Nur Masalha. The Palestine Nakba: Decolonising History, Narrating the Subaltern, Reclaiming Memory London: Zed Books, 2012. 288 pages. Hardcover $34.95
Reviewed by Dr. Laura Khoury
The Arab-Israeli struggle is less than a century old, but Arabs and Israelis have not been combating in the field only, or engaged in an acute case of "war of maneuver," as the word "struggle" might, prima facie, indicate to those (un)informed by an inherently biased media about the Palestine question. They have also been struggling in almost every imaginable arena. Historiography is at the forefront of this confrontation and it entails more than mere legitimacy, but even existential value. There is much of the past events and episodes of history, some of which occurred thousands of years ago. For even debating, and by implication reconstructing the far past, is very much informed by the events and the episodes of the current conflict itself. The clash of accounts, this time by scholars and historians, therefore, is a central factor of the conflict.
Masalha belongs to a group of scholars who represent a counter-hegemonic historiography for the purpose of decolonizing history and recognizing that the root cause of the conflict is in the Nakba. He objectively narrated the Nakba as it happened. He understood the depth of the catastrophic traumatic Nakba in terms of disintegration, fragmentation, destruction of society, depopulating major cities, dramatic rupture in history, ethnic cleansing, de-Arabisation, destruction of historic Palestine, redistribution of Palestinians, their shattering, displacement, and removal. He specifically discloses the orchestrating of the transfer (by Weitz in 1940), the Israeli narrative of denial (by Golda Meir in 1969), the myth of Jewish return after two thousand years of exile among Zionists, the erasure of ancient Palestinian place names, disappearance of Palestine from the map, and dismantling of Palestinian society.

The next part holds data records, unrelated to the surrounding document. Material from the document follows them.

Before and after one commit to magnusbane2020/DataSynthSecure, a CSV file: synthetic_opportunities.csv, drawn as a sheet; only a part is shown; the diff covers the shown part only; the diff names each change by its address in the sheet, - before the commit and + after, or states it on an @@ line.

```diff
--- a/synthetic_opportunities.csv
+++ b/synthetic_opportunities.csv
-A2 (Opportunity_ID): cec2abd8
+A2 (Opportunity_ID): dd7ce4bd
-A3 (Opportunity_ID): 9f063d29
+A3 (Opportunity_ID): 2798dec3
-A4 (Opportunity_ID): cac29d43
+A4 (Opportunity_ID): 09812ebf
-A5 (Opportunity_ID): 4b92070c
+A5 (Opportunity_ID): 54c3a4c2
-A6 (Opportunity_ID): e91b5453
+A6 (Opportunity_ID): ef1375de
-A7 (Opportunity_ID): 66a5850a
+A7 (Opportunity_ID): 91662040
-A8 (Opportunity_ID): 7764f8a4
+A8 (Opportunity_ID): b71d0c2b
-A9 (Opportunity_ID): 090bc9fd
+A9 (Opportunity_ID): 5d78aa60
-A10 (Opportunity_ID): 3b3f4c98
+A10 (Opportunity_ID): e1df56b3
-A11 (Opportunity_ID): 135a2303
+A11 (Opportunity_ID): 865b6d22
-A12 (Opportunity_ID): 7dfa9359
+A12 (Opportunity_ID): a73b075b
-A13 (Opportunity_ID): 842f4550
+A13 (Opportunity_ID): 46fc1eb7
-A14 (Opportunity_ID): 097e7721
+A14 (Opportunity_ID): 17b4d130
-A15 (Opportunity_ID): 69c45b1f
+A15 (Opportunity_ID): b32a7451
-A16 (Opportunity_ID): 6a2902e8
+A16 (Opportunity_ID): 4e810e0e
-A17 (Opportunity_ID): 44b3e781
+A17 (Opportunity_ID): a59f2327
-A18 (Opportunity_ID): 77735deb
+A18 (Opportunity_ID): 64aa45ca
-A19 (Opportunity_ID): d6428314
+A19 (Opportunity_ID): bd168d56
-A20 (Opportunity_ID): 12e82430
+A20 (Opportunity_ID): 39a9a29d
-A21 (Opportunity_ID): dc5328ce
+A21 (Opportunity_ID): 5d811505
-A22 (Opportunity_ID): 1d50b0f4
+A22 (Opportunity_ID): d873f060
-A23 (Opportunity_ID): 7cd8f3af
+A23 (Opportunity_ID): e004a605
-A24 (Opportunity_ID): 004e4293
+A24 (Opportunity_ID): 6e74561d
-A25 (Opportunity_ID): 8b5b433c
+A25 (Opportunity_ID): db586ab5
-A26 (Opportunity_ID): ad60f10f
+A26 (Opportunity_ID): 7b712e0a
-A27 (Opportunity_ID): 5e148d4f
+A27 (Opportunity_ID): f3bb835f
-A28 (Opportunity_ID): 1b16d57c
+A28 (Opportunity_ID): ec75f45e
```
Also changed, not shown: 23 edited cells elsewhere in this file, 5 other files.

Myth making is an integral part of nation building, argues Eric Hobsbawm (2012),1 but in the case of the Arab-Israeli struggle and due to the settler-colonial nature of Israel, myth making has been devastating to the "Other." Dispelling myths is central to Masalha's work, starting with the invention of a nation that is based on the employment of the Zionist project of collective memory by being highly selective in manipulating certain elements of the religious past to the myth of the nonexistence of Palestinian archives. Masalha exposes the colonial realities that the European Zionist narratives invented which made the Zionist settler-colonial project unique; the Zionist superimposing Hebrew toponymy to de-Arabize Palestine, the selective reconstruction of antiquity by establishing the science of archaeology as an epistemological strategy to construct an Israeli Jewish identity that privileges Israeli science par excellence, and to dispel the alienation of new citizens. Along with that came further cleansing of Palestinian sites, reconstruction of Muslim shrines as Jewish shrines and appropriating the many Palestinian place names.
Dr. Nur Masalha is a recognized specialist in the field of Palestinian refugee studies. His research in the past in the form of books and research articles equipped him with the necessary specialization and breadth of knowledge, deep research, and well-integrated conceptual thought of the concept and trauma of Nakba. This current book The Palestine Nakba is a higher and deeper reflection on all that he wrote and others added in the field due to his stress that the Palestine Nakba is a site of Palestinian collective memory. For example, he devotes in his past works special focus on the refugee problem, the concept of "transfer" in Zionist Mythology, "politics of denial," new Israeli historiography, and the systematic nature of Zionism in destruction. This book advances and stresses the significant role oral history played in reviving the memories of the Nakba and the significance of the act of memori ci de or the act of killing those memories. …